If p53 suppresses tumorigenesis by facilitating competitive elimination of aneuploid cells, then p53 mutations might contribute to sporadic aneuploid cells escaping competitive elimination. However, in DBA patients, who have increased risk of developing cancer, p53 mutations might not be necessary for tumorigenesis if cell competition is defective. Other models for the tumor predisposition of DBA patients make the opposite prediction. For example, if chronic p53 activity in DBA patient cells, which suppresses their proliferation, creates a growth advantage for p53-mutant cells and the accumulation of mutant cells within tissues then facilitates tumorigenesis, this would predict that the majority of DBA patient tumors should be p53 defective. The same is true if p53 is protective against a cell-autonomous, oncogenic effect of RP mutations. It would be interesting, therefore, to establish whether tumors in DBA patients are less frequently mutated for p53 than site-matched tumors in otherwise normal individuals.
We have reviewed mosaic aneuploidy in otherwise normal tissues and the consequences of aneuploidy for individual cells. Aneuploidy is probably detrimental in most cases, and the evidence is very strong that aneuploidy contributes both to the origin and development of malignant tumors. Accordingly, specific elimination of aneuploid cells from mosaic tissues is likely to be tumor suppressive and promote healthy aging generally. A new hypothesis for aneuploid cell elimination is that it relates to altered Rp gene dose, because Rp-haploinsufficient cells are eliminated from mosaic Drosophila tissues by cell competition. Cell competition depends on a transcriptional response to Rp mutation in Drosophila cells, which may resemble the activation of p53 that occurs in mammalian cells with Rp mutations.
There are many outstanding questions regarding the molecular mechanisms of cell competition and their control by p53 and other factors. For example, even in Drosophila, the organism in which cell competition is arguably best understood, it remains uncertain what exactly is the difference between the cell surfaces of euploid and aneuploid cells that allows their selective detection and elimination. Experimental evidence suggests a number of hypotheses, and this remains a topic of active investigation (Moreno et al., 2002; Rhiner et al., 2010; Kucinski et al., 2017; Nagata et al., 2019; Ochi et al., 2021; Baker, 2020; Kiparaki et al., 2022). Uncovering these mechanisms promises new insights into the origin and development of tumors, aging and other processes related to genome damage.

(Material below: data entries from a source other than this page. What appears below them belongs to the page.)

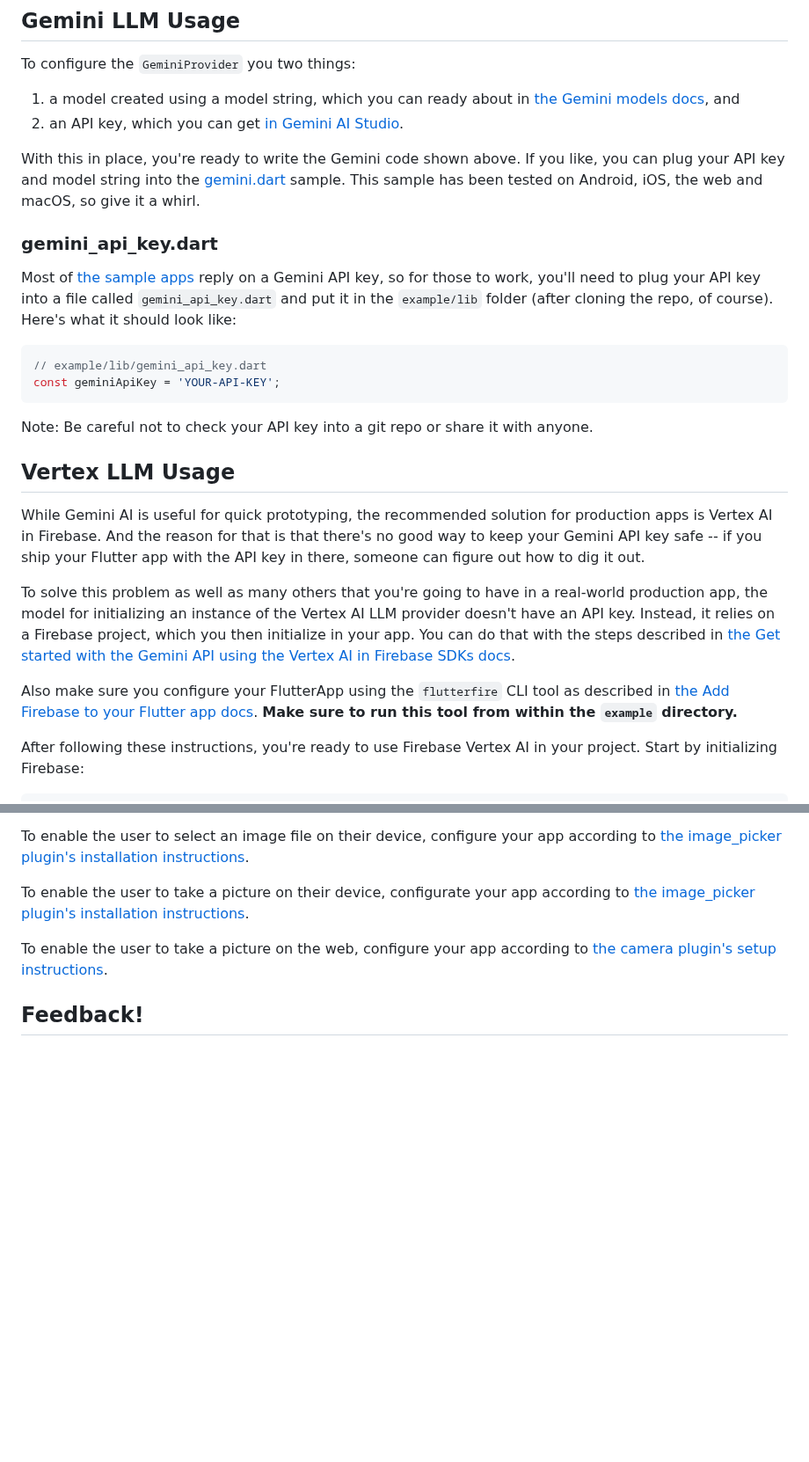
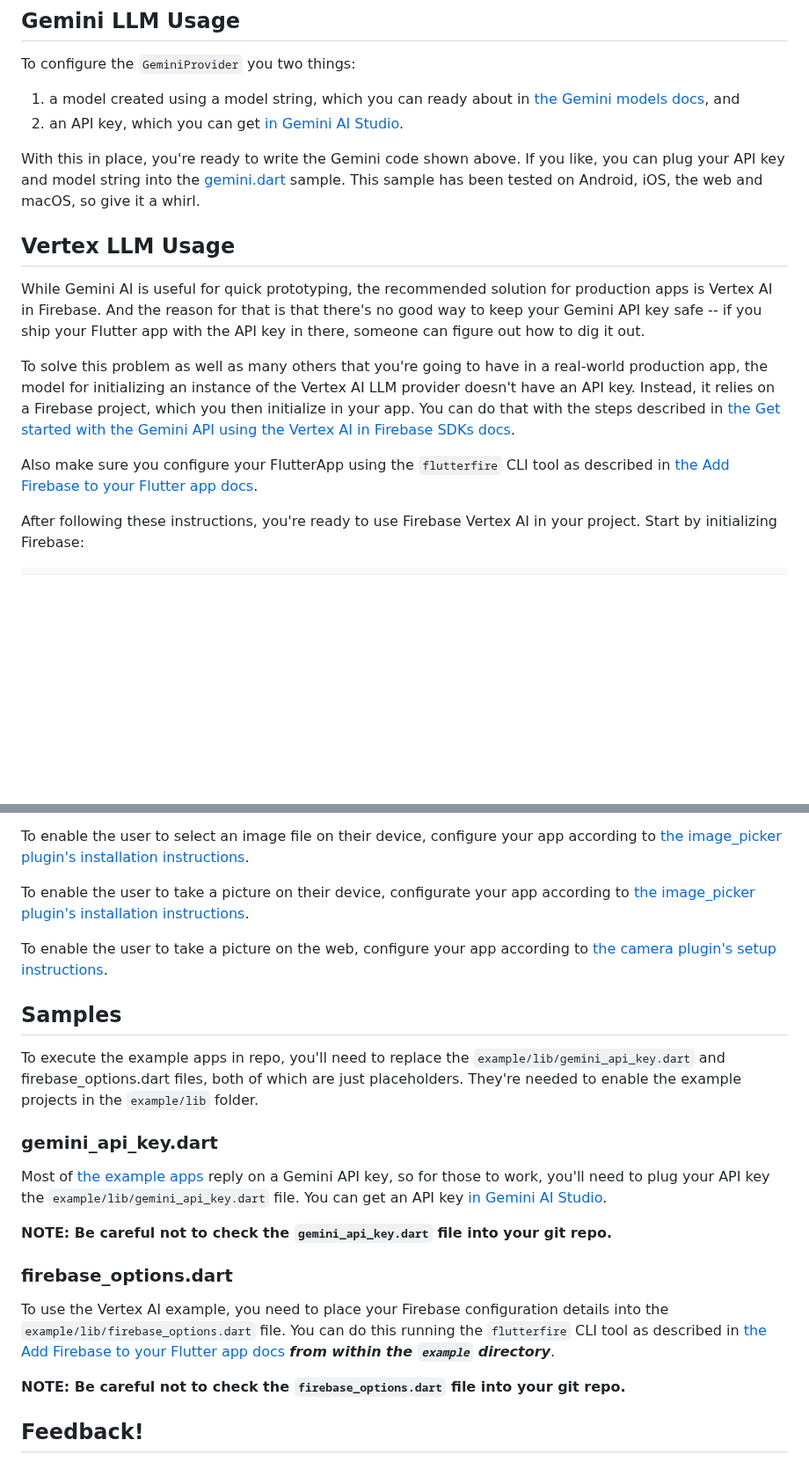
Before and after one commit to sybrands-place/ai, a Markdown page: README.md, 2 parts joined by grey strips. Shown at 88% size. Drawn GitHub-style; blank space fills up the shorter version.

Commit message:
updated sample build directions for the repo

````diff
--- a/README.md
+++ b/README.md
@@ -63,21 +63,13 @@ To configure the `GeminiProvider` you two things:
 2. an API key, which you can get [in Gemini AI Studio](https://aistudio.google.com/app/apikey).
 
 With this in place, you're ready to write the Gemini code shown above. If you like, you can plug your API key and model string into the <a href="https://github.com/flutter/ai/blob/main/example/lib/gemini/gemini.dart">gemini.dart</a> sample. This sample has been tested on Android, iOS, the web and macOS, so give it a whirl.
-### gemini_api_key.dart
-Most of [the sample apps](https://github.com/flutter/ai/tree/main/example) reply on a Gemini API key, so for those to work, you'll need to plug your API key into a file called `gemini_api_key.dart` and put it in the `example/lib` folder (after cloning the repo, of course). Here's what it should look like:
 
-```dart
-// example/lib/gemini_api_key.dart
-const geminiApiKey = 'YOUR-API-KEY';
-```
-
-Note: Be careful not to check your API key into a git repo or share it with anyone.
 ## Vertex LLM Usage
 While Gemini AI is useful for quick prototyping, the recommended solution for production apps is Vertex AI in Firebase. And the reason for that is that there's no good way to keep your Gemini API key safe -- if you ship your Flutter app with the API key in there, someone can figure out how to dig it out.
 
 To solve this problem as well as many others that you're going to have in a real-world production app, the model for initializing an instance of the Vertex AI LLM provider doesn't have an API key. Instead, it relies on a Firebase project, which you then initialize in your app. You can do that with the steps described in [the Get started with the Gemini API using the Vertex AI in Firebase SDKs docs](https://firebase.google.com/docs/vertex-ai/get-started?platform=flutter).
 
-Also make sure you configure your FlutterApp using the `flutterfire` CLI tool as described in [the Add Firebase to your Flutter app docs](https://firebase.google.com/docs/flutter/setup). **Make sure to run this tool from within the `example` directory.**
+Also make sure you configure your FlutterApp using the `flutterfire` CLI tool as described in [the Add Firebase to your Flutter app docs](https://firebase.google.com/docs/flutter/setup).
 
 After following these instructions, you're ready to use Firebase Vertex AI in your project. Start by initializing Firebase:
 
@@ -136,5 +128,18 @@ To enable the user to take a picture on their device, configurate your app accor
 
 To enable the user to take a picture on the web, configure your app according to [the camera plugin's setup instructions](https://pub.dev/packages/camera#setup).
 
+## Samples
+To execute the example apps in repo, you'll need to replace the `example/lib/gemini_api_key.dart` and firebase_options.dart files, both of which are just placeholders. They're needed to enable the example projects in the `example/lib` folder.
+
+### gemini_api_key.dart
+Most of [the example apps](https://github.com/flutter/ai/tree/main/example) reply on a Gemini API key, so for those to work, you'll need to plug your API key the `example/lib/gemini_api_key.dart` file. You can get an API key [in Gemini AI Studio](https://aistudio.google.com/app/apikey).
+
+**NOTE: Be careful not to check the `gemini_api_key.dart` file into your git repo.**
+
+### firebase_options.dart
+To use the Vertex AI example, you need to place your Firebase configuration details into the `example/lib/firebase_options.dart` file. You can do this running the `flutterfire` CLI tool as described in [the Add Firebase to your Flutter app docs](https://firebase.google.com/docs/flutter/setup) ***from within the `example` directory***.
+
+**NOTE: Be careful not to check the `firebase_options.dart` file into your git repo.**
+
 ## Feedback!
 Along the way, as you use this package, please [log issues and feature requests](https://github.com/flutter/ai/issues) as well as any [code you'd like to contribute](https://github.com/flutter/ai/pulls). I want your feedback and your contributions to ensure that the AI Toolkit is just as robust and useful as it can be for your real-world apps.
````
Also changed, not shown: other parts of README.md (+1 -1 lines).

We thank Dr Francesca Faggioli (Istituto di Ricerca Genetica e Biomedica, Consiglio Nazionale delle Ricerche, Milano, Italy) for generating the images shown in Fig. 2B,C.
N.E.B. is supported in part by grants from the National Institutes of Health (GM104213, EY032256). C.M. is supported in part by Rutgers Cancer Institute of New Jersey (P30CA072720) and by grants from the National Institutes of Health (AG068908, CA238726).
The authors declare no competing or financial interests.